**How to complete this task:** Retype each record below word for word, pictures excluded.

[Items from a dataset]

····················

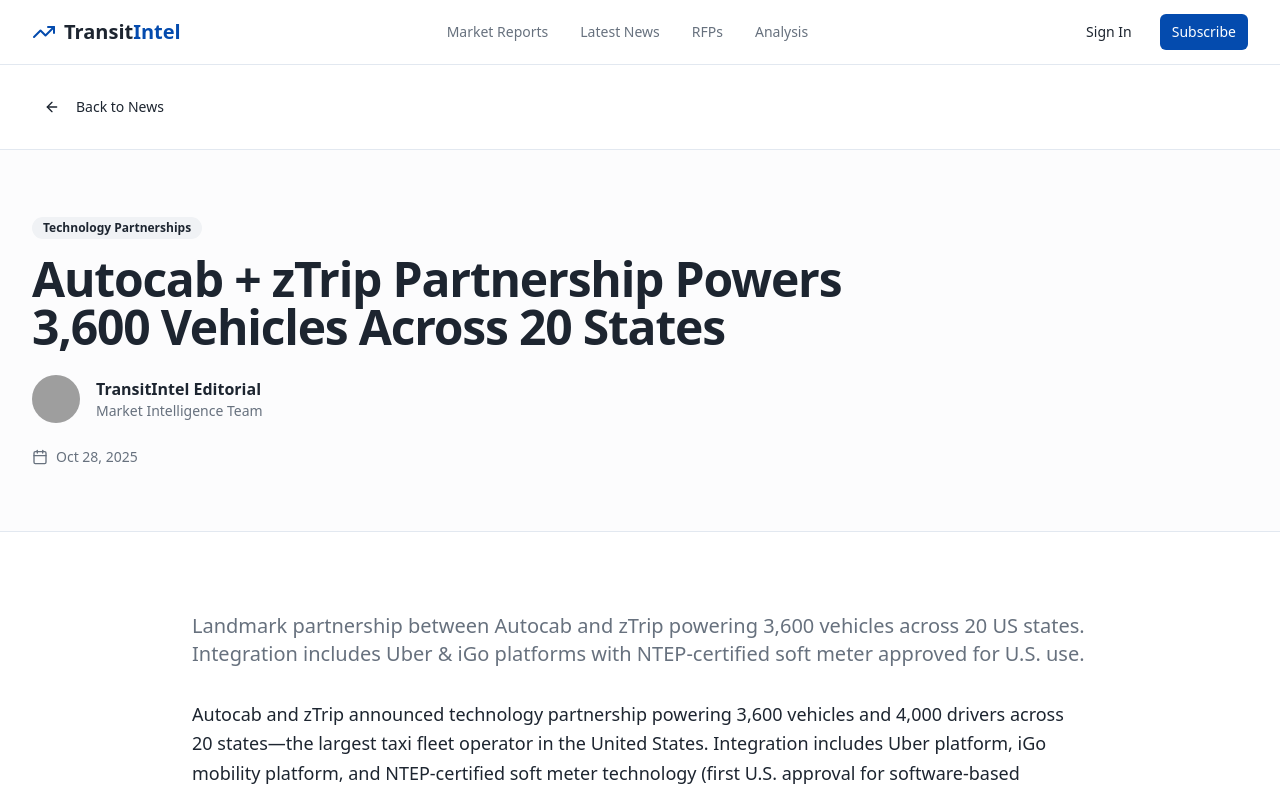
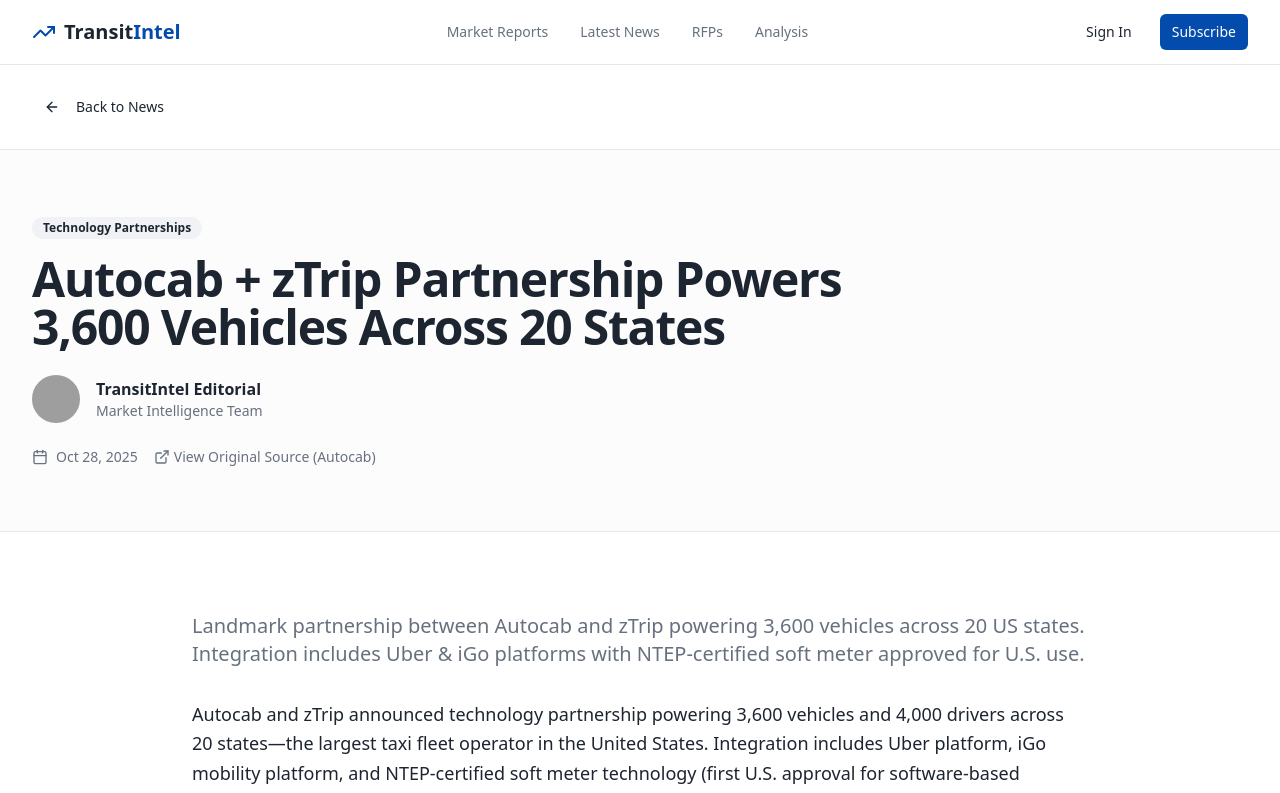
Before and after one commit to jrakestr/transport-insight-studio, a React (Vite) app: page /article/autocab-ztrip-partnership in a window 1280 px wide. Shown: the top 793 px of the page. Built offline with nearby package versions, Linux system fonts and the light colour scheme; grey boxes are pictures that could not be loaded; the HTML template or start-up script is replaced by a standard one.

Commit message:
Add direct links to stories

```diff
--- a/src/data/articles.ts
+++ b/src/data/articles.ts
@@ -7,6 +7,8 @@ export const articles = [
     date: "Oct 31, 2025",
     datetime: "2025-10-31",
     category: { title: "Policy & Funding", href: "/category/policy-funding" },
+    sourceUrl: "https://www.cbsnews.com/chicago/news/illinois-transit-transit-funding-bill-passed/",
+    sourceName: "CBS News Chicago",
     author: {
       name: "TransitIntel Editorial",
       role: "Market Intelligence Team",
@@ -39,6 +41,8 @@ State rescue packages typically include technology modernization provisions. Ill
     date: "Oct 30, 2025",
     datetime: "2025-10-30",
     category: { title: "Technology", href: "/category/technology" },
+    sourceUrl: "https://itsmarta.com/better-breeze-coming.aspx",
+    sourceName: "MARTA Press Release",
     author: {
       name: "TransitIntel Editorial",
       role: "Market Intelligence Team",
@@ -69,6 +73,8 @@ Contactless payment integration is now baseline requirement, not competitive dif
     date: "Oct 17, 2025",
     datetime: "2025-10-17",
     category: { title: "Safety & Security", href: "/category/safety-security" },
+    sourceUrl: "https://www.rtd-denver.com/community/news/rtd-detective-bureau-set-to-investigate-crimes-with-today-s-official-launch",
+    sourceName: "RTD Denver",
     author: {
       name: "TransitIntel Editorial",
       role: "Market Intelligence Team",
@@ -106,6 +112,8 @@ RTD's model represents growing trend toward transit-specific law enforcement req
     date: "Oct 28, 2025",
     datetime: "2025-10-28",
     category: { title: "Technology Partnerships", href: "/category/partnerships" },
+    sourceUrl: "https://www.autocab.com/blog/autocab-and-ztrip-announce-landmark-partnership-to-power-3-600-vehicles-across-20-us-states",
+    sourceName: "Autocab",
     author: {
       name: "TransitIntel Editorial",
       role: "Market Intelligence Team",
@@ -140,6 +148,8 @@ The taxi-to-TNC platform integration validates demand response software provider
     date: "Oct 21, 2025",
     datetime: "2025-10-21",
     category: { title: "RFPs & Procurement", href: "/category/rfps" },
+    sourceUrl: "https://www.kcata.org/about_kcata/entries/current_opportunities",
+    sourceName: "KCATA Procurement",
     author: {
       name: "TransitIntel Editorial",
       role: "Market Intelligence Team",
@@ -185,6 +195,8 @@ Response deadline typically allows 60-90 days. Prime vendor shortlist likely est
     date: "Oct 15, 2025",
     datetime: "2025-10-15",
     category: { title: "Market Trends", href: "/category/trends" },
+    sourceUrl: "https://communityimpact.com/houston/sugar-land-missouri-city/transportation/2025/10/20/sugar-land-announces-2nd-microtransit-service-area-expansion/",
+    sourceName: "Community Impact",
     author: {
       name: "TransitIntel Editorial",
       role: "Market Intelligence Team",
--- a/src/pages/Article.tsx
+++ b/src/pages/Article.tsx
@@ -3,7 +3,7 @@ import { Header } from "@/components/Header";
 import { Footer } from "@/components/Footer";
 import { Badge } from "@/components/ui/badge";
 import { Button } from "@/components/ui/button";
-import { Calendar, ArrowLeft } from "lucide-react";
+import { Calendar, ArrowLeft, ExternalLink } from "lucide-react";
 import { articles } from "@/data/articles";
 
 const Article = () => {
@@ -68,9 +68,22 @@ const Article = () => {
                 </div>
               </div>
 
-              <div className="flex items-center gap-2 text-sm text-muted-foreground">
-                <Calendar className="h-4 w-4" />
-                <time dateTime={article.datetime}>{article.date}</time>
+              <div className="flex items-center gap-4 text-sm text-muted-foreground flex-wrap">
+                <div className="flex items-center gap-2">
+                  <Calendar className="h-4 w-4" />
+                  <time dateTime={article.datetime}>{article.date}</time>
+                </div>
+                {article.sourceUrl && (
+                  <a
+                    href={article.sourceUrl}
+                    target="_blank"
+                    rel="noopener noreferrer"
+                    className="flex items-center gap-1 hover:text-primary transition-colors"
+                  >
+                    <ExternalLink className="h-4 w-4" />
+                    <span>View Original Source ({article.sourceName})</span>
+                  </a>
+                )}
               </div>
             </div>
           </div>
```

····················

**Response to this exercise:**
Before and after one commit to jrakestr/transport-insight-studio, a React (Vite) app: page /article/autocab-ztrip-partnership in a window 1280 px wide. Shown: the top 793 px of the page. Built offline with nearby package versions, Linux system fonts and the light colour scheme; grey boxes are pictures that could not be loaded; the HTML template or start-up script is replaced by a standard one.

Commit message:
Add direct links to stories

```diff
--- a/src/data/articles.ts
+++ b/src/data/articles.ts
@@ -7,6 +7,8 @@ export const articles = [
     date: "Oct 31, 2025",
     datetime: "2025-10-31",
     category: { title: "Policy & Funding", href: "/category/policy-funding" },
+    sourceUrl: "https://www.cbsnews.com/chicago/news/illinois-transit-transit-funding-bill-passed/",
+    sourceName: "CBS News Chicago",
     author: {
       name: "TransitIntel Editorial",
       role: "Market Intelligence Team",
@@ -39,6 +41,8 @@ State rescue packages typically include technology modernization provisions. Ill
     date: "Oct 30, 2025",
     datetime: "2025-10-30",
     category: { title: "Technology", href: "/category/technology" },
+    sourceUrl: "https://itsmarta.com/better-breeze-coming.aspx",
+    sourceName: "MARTA Press Release",
     author: {
       name: "TransitIntel Editorial",
       role: "Market Intelligence Team",
@@ -69,6 +73,8 @@ Contactless payment integration is now baseline requirement, not competitive dif
     date: "Oct 17, 2025",
     datetime: "2025-10-17",
     category: { title: "Safety & Security", href: "/category/safety-security" },
+    sourceUrl: "https://www.rtd-denver.com/community/news/rtd-detective-bureau-set-to-investigate-crimes-with-today-s-official-launch",
+    sourceName: "RTD Denver",
     author: {
       name: "TransitIntel Editorial",
       role: "Market Intelligence Team",
@@ -106,6 +112,8 @@ RTD's model represents growing trend toward transit-specific law enforcement req
     date: "Oct 28, 2025",
     datetime: "2025-10-28",
     category: { title: "Technology Partnerships", href: "/category/partnerships" },
+    sourceUrl: "https://www.autocab.com/blog/autocab-and-ztrip-announce-landmark-partnership-to-power-3-600-vehicles-across-20-us-states",
+    sourceName: "Autocab",
     author: {
       name: "TransitIntel Editorial",
       role: "Market Intelligence Team",
@@ -140,6 +148,8 @@ The taxi-to-TNC platform integration validates demand response software provider
     date: "Oct 21, 2025",
     datetime: "2025-10-21",
     category: { title: "RFPs & Procurement", href: "/category/rfps" },
+    sourceUrl: "https://www.kcata.org/about_kcata/entries/current_opportunities",
+    sourceName: "KCATA Procurement",
     author: {
       name: "TransitIntel Editorial",
       role: "Market Intelligence Team",
@@ -185,6 +195,8 @@ Response deadline typically allows 60-90 days. Prime vendor shortlist likely est
     date: "Oct 15, 2025",
     datetime: "2025-10-15",
     category: { title: "Market Trends", href: "/category/trends" },
+    sourceUrl: "https://communityimpact.com/houston/sugar-land-missouri-city/transportation/2025/10/20/sugar-land-announces-2nd-microtransit-service-area-expansion/",
+    sourceName: "Community Impact",
     author: {
       name: "TransitIntel Editorial",
       role: "Market Intelligence Team",
--- a/src/pages/Article.tsx
+++ b/src/pages/Article.tsx
@@ -3,7 +3,7 @@ import { Header } from "@/components/Header";
 import { Footer } from "@/components/Footer";
 import { Badge } from "@/components/ui/badge";
 import { Button } from "@/components/ui/button";
-import { Calendar, ArrowLeft } from "lucide-react";
+import { Calendar, ArrowLeft, ExternalLink } from "lucide-react";
 import { articles } from "@/data/articles";
 
 const Article = () => {
@@ -68,9 +68,22 @@ const Article = () => {
                 </div>
               </div>
 
-              <div className="flex items-center gap-2 text-sm text-muted-foreground">
-                <Calendar className="h-4 w-4" />
-                <time dateTime={article.datetime}>{article.date}</time>
+              <div className="flex items-center gap-4 text-sm text-muted-foreground flex-wrap">
+                <div className="flex items-center gap-2">
+                  <Calendar className="h-4 w-4" />
+                  <time dateTime={article.datetime}>{article.date}</time>
+                </div>
+                {article.sourceUrl && (
+                  <a
+                    href={article.sourceUrl}
+                    target="_blank"
+                    rel="noopener noreferrer"
+                    className="flex items-center gap-1 hover:text-primary transition-colors"
+                  >
+                    <ExternalLink className="h-4 w-4" />
+                    <span>View Original Source ({article.sourceName})</span>
+                  </a>
+                )}
               </div>
             </div>
           </div>
```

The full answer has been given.